## YOUR ASSIGNMENT
Return the listing below unchanged, but without pictures.

===

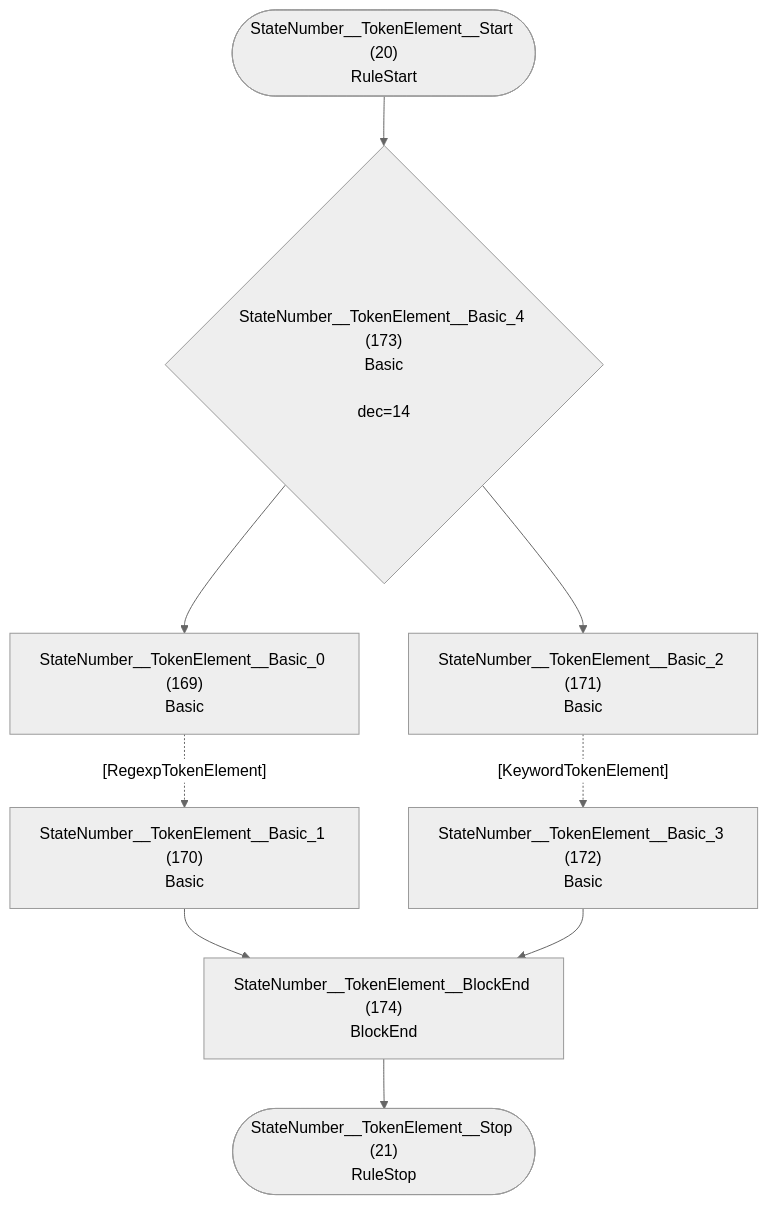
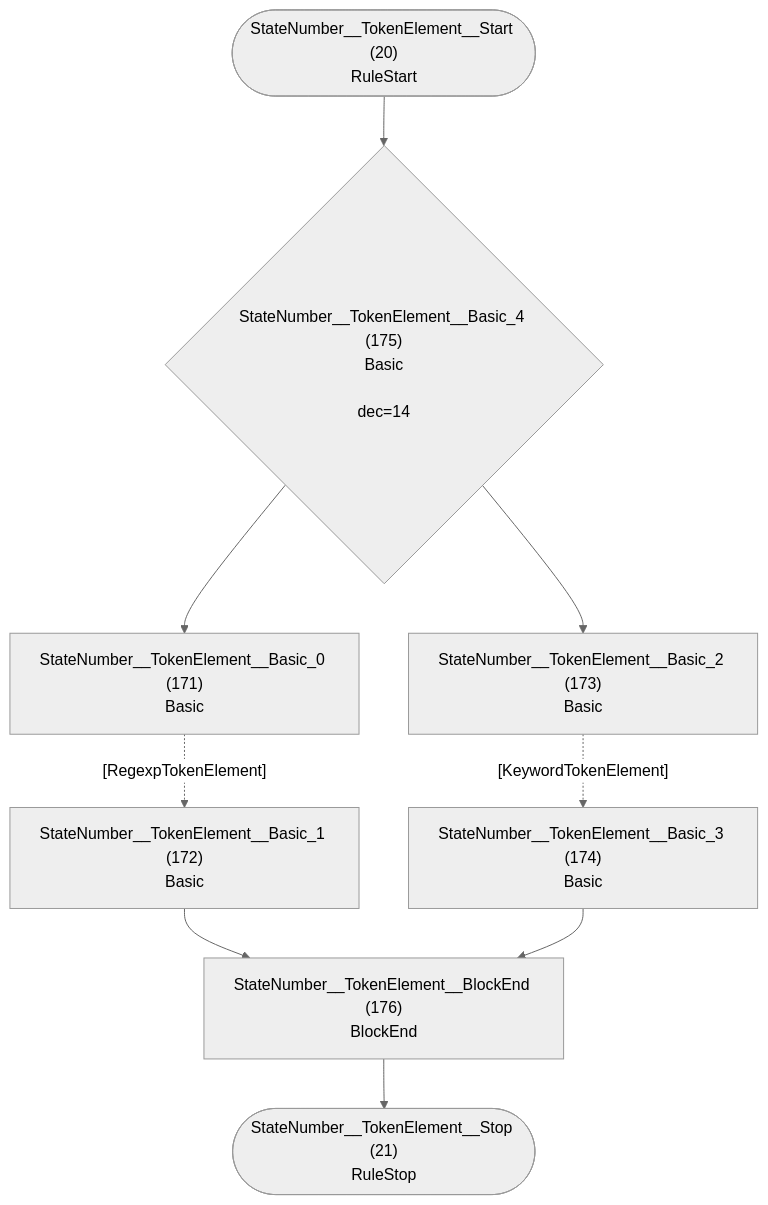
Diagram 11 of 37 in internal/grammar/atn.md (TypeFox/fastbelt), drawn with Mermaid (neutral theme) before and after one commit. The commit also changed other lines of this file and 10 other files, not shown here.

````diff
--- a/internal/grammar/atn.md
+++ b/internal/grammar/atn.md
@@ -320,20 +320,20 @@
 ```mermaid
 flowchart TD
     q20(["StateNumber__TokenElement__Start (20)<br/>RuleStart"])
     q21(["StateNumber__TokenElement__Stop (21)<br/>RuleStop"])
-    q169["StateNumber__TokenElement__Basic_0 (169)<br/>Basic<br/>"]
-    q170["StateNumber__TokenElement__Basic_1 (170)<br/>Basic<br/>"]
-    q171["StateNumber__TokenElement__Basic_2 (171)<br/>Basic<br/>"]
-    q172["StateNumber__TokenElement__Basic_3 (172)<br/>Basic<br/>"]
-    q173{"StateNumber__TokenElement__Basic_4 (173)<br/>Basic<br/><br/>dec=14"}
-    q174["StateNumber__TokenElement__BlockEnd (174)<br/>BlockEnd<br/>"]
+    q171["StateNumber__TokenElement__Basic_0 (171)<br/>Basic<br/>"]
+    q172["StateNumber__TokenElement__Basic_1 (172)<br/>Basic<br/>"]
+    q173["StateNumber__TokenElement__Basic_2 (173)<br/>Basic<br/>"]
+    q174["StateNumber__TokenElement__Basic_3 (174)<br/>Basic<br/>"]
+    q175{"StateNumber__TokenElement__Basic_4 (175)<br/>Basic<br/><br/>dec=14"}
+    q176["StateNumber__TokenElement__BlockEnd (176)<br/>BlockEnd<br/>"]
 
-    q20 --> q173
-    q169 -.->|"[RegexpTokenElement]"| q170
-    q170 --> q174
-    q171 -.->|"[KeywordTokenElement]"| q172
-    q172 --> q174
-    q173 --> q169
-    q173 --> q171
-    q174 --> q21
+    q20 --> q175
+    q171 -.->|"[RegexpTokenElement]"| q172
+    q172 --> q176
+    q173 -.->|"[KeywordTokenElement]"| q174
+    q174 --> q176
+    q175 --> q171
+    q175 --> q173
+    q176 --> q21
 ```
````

===

## ANSWER SPACE
Diagram 11 of 37 in internal/grammar/atn.md (TypeFox/fastbelt), drawn with Mermaid (neutral theme) before and after one commit. The commit also changed other lines of this file and 10 other files, not shown here.

````diff
--- a/internal/grammar/atn.md
+++ b/internal/grammar/atn.md
@@ -320,20 +320,20 @@
 ```mermaid
 flowchart TD
     q20(["StateNumber__TokenElement__Start (20)<br/>RuleStart"])
     q21(["StateNumber__TokenElement__Stop (21)<br/>RuleStop"])
-    q169["StateNumber__TokenElement__Basic_0 (169)<br/>Basic<br/>"]
-    q170["StateNumber__TokenElement__Basic_1 (170)<br/>Basic<br/>"]
-    q171["StateNumber__TokenElement__Basic_2 (171)<br/>Basic<br/>"]
-    q172["StateNumber__TokenElement__Basic_3 (172)<br/>Basic<br/>"]
-    q173{"StateNumber__TokenElement__Basic_4 (173)<br/>Basic<br/><br/>dec=14"}
-    q174["StateNumber__TokenElement__BlockEnd (174)<br/>BlockEnd<br/>"]
+    q171["StateNumber__TokenElement__Basic_0 (171)<br/>Basic<br/>"]
+    q172["StateNumber__TokenElement__Basic_1 (172)<br/>Basic<br/>"]
+    q173["StateNumber__TokenElement__Basic_2 (173)<br/>Basic<br/>"]
+    q174["StateNumber__TokenElement__Basic_3 (174)<br/>Basic<br/>"]
+    q175{"StateNumber__TokenElement__Basic_4 (175)<br/>Basic<br/><br/>dec=14"}
+    q176["StateNumber__TokenElement__BlockEnd (176)<br/>BlockEnd<br/>"]
 
-    q20 --> q173
-    q169 -.->|"[RegexpTokenElement]"| q170
-    q170 --> q174
-    q171 -.->|"[KeywordTokenElement]"| q172
-    q172 --> q174
-    q173 --> q169
-    q173 --> q171
-    q174 --> q21
+    q20 --> q175
+    q171 -.->|"[RegexpTokenElement]"| q172
+    q172 --> q176
+    q173 -.->|"[KeywordTokenElement]"| q174
+    q174 --> q176
+    q175 --> q171
+    q175 --> q173
+    q176 --> q21
 ```
````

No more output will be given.